## The total ring of fractions of a reduced ring

Proposition — Let A be a reduced ring that has only finitely minimal prime ideals, ${\displaystyle {\mathfrak {p}}_{1},\dots ,{\mathfrak {p}}_{r}}$ . Then

${\displaystyle Q(A)\simeq \prod _{i=1}^{r}Q(A/{\mathfrak {p}}_{i}).}$

Geometrically, ${\displaystyle \operatorname {Spec} (Q(A))}$  is the Artinian scheme consisting (as a finite set) of the generic points of the irreducible components of ${\displaystyle \operatorname {Spec} (A)}$ .

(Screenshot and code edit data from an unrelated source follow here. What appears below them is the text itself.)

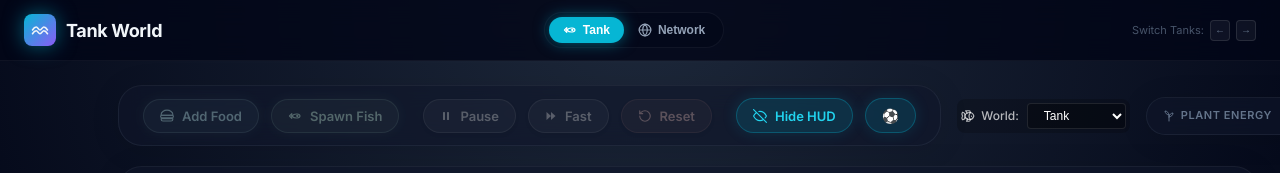
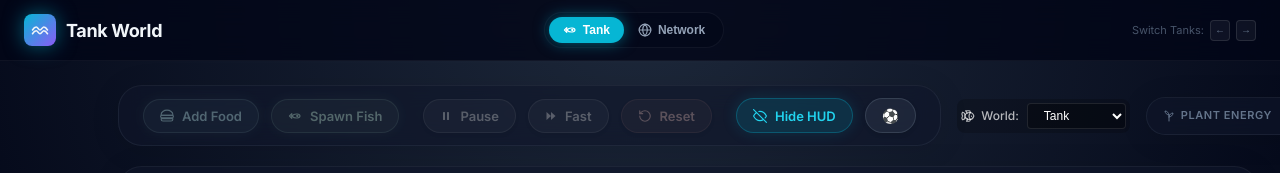
Before and after one commit to mbolaris/tank, a React (Vite) app in the folder frontend/: page / in a window 1280 px wide. Shown: the top 173 px of the page. Built offline with nearby package versions, Linux system fonts and the light colour scheme; no server answers.

Commit message:
Fix soccer panel startup and add Windows launcher

```diff
--- a/frontend/src/components/TankView.tsx
+++ b/frontend/src/components/TankView.tsx
@@ -36,12 +36,15 @@ export function TankView({ worldId }: TankViewProps) {
     const userToggledSoccer = useRef(false);  // Track if user manually toggled
     const { visible, toggle, isVisible } = useVisiblePanels(['soccer', 'ecosystem']);
 
-    // Sync showSoccer state from server on initial load
+    // Sync showSoccer state from server on initial load and ongoing updates
     useEffect(() => {
         if (state?.tank_soccer_enabled !== undefined && !userToggledSoccer.current) {
             setShowSoccer(state.tank_soccer_enabled);
         }
     }, [state?.tank_soccer_enabled]);
+
+    // Derive effective showSoccer: null (unknown) defaults to false until server confirms
+    const effectiveShowSoccer = showSoccer ?? false;
 
     // Plant energy input control
     const [plantEnergyInput, setPlantEnergyInput] = useState(0.15);
@@ -118,10 +121,10 @@ export function TankView({ worldId }: TankViewProps) {
                     fastForwardEnabled={state?.stats?.fast_forward}
                     showEffects={showEffects}
                     onToggleEffects={() => setShowEffects(!showEffects)}
-                    showSoccer={showSoccer ?? true}
+                    showSoccer={effectiveShowSoccer}
                     onToggleSoccer={() => {
                         userToggledSoccer.current = true;  // Mark as user-initiated
-                        const newValue = !(showSoccer ?? true);
+                        const newValue = !effectiveShowSoccer;
                         setShowSoccer(newValue);
                         sendCommand({
                             command: 'set_tank_soccer_enabled',
@@ -345,7 +348,7 @@ export function TankView({ worldId }: TankViewProps) {
                         onEntityClick={handleEntityClick}
                         selectedEntityId={selectedEntityId}
                         showEffects={showEffects}
-                        showSoccer={showSoccer ?? true}
+                        showSoccer={effectiveShowSoccer}
                         viewMode={effectiveViewMode as 'side' | 'topdown'}
                         worldType={effectiveWorldType}
                     />
```
Also changed, not shown: 1 other file (tests, documents, lock files or other folders).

Proof: Every element of Q(A) is either a unit or a zerodivisor. Thus, any proper ideal I of Q(A) is contained in the set of zerodivisors of Q(A); that set equals the union of the minimal prime ideals ${\displaystyle {\mathfrak {p}}_{i}Q(A)}$  since Q(A) is reduced. By prime avoidance, I must be contained in some ${\displaystyle {\mathfrak {p}}_{i}Q(A)}$ . Hence, the ideals ${\displaystyle {\mathfrak {p}}_{i}Q(A)}$  are maximal ideals of Q(A). Also, their intersection is zero. Thus, by the Chinese remainder theorem applied to Q(A),

${\displaystyle Q(A)\simeq \prod _{i}Q(A)/{\mathfrak {p}}_{i}Q(A)}$ .

Let S be the multiplicatively closed set of non-zerodivisors of A. By exactness of localization,

${\displaystyle Q(A)/{\mathfrak {p}}_{i}Q(A)=A[S^{-1}]/{\mathfrak {p}}_{i}A[S^{-1}]=(A/{\mathfrak {p}}_{i})[S^{-1}]}$ ,

which is already a field and so must be ${\displaystyle Q(A/{\mathfrak {p}}_{i})}$ . ${\displaystyle \square }$

## Generalization

If ${\displaystyle R}$  is a commutative ring and ${\displaystyle S}$  is any multiplicatively closed set in ${\displaystyle R}$ , the localization ${\displaystyle S^{-1}R}$  can still be constructed, but the ring homomorphism from ${\displaystyle R}$  to ${\displaystyle S^{-1}R}$  might fail to be injective. For example, if ${\displaystyle 0\in S}$ , then ${\displaystyle S^{-1}R}$  is the trivial ring.

## Citations

1. ^ Matsumura 1980, p. 12.
2. ^ Matsumura 1989, p. 21.

## References

• Matsumura, Hideyuki (1980), Commutative algebra
• Matsumura, Hideyuki (1989), Commutative ring theory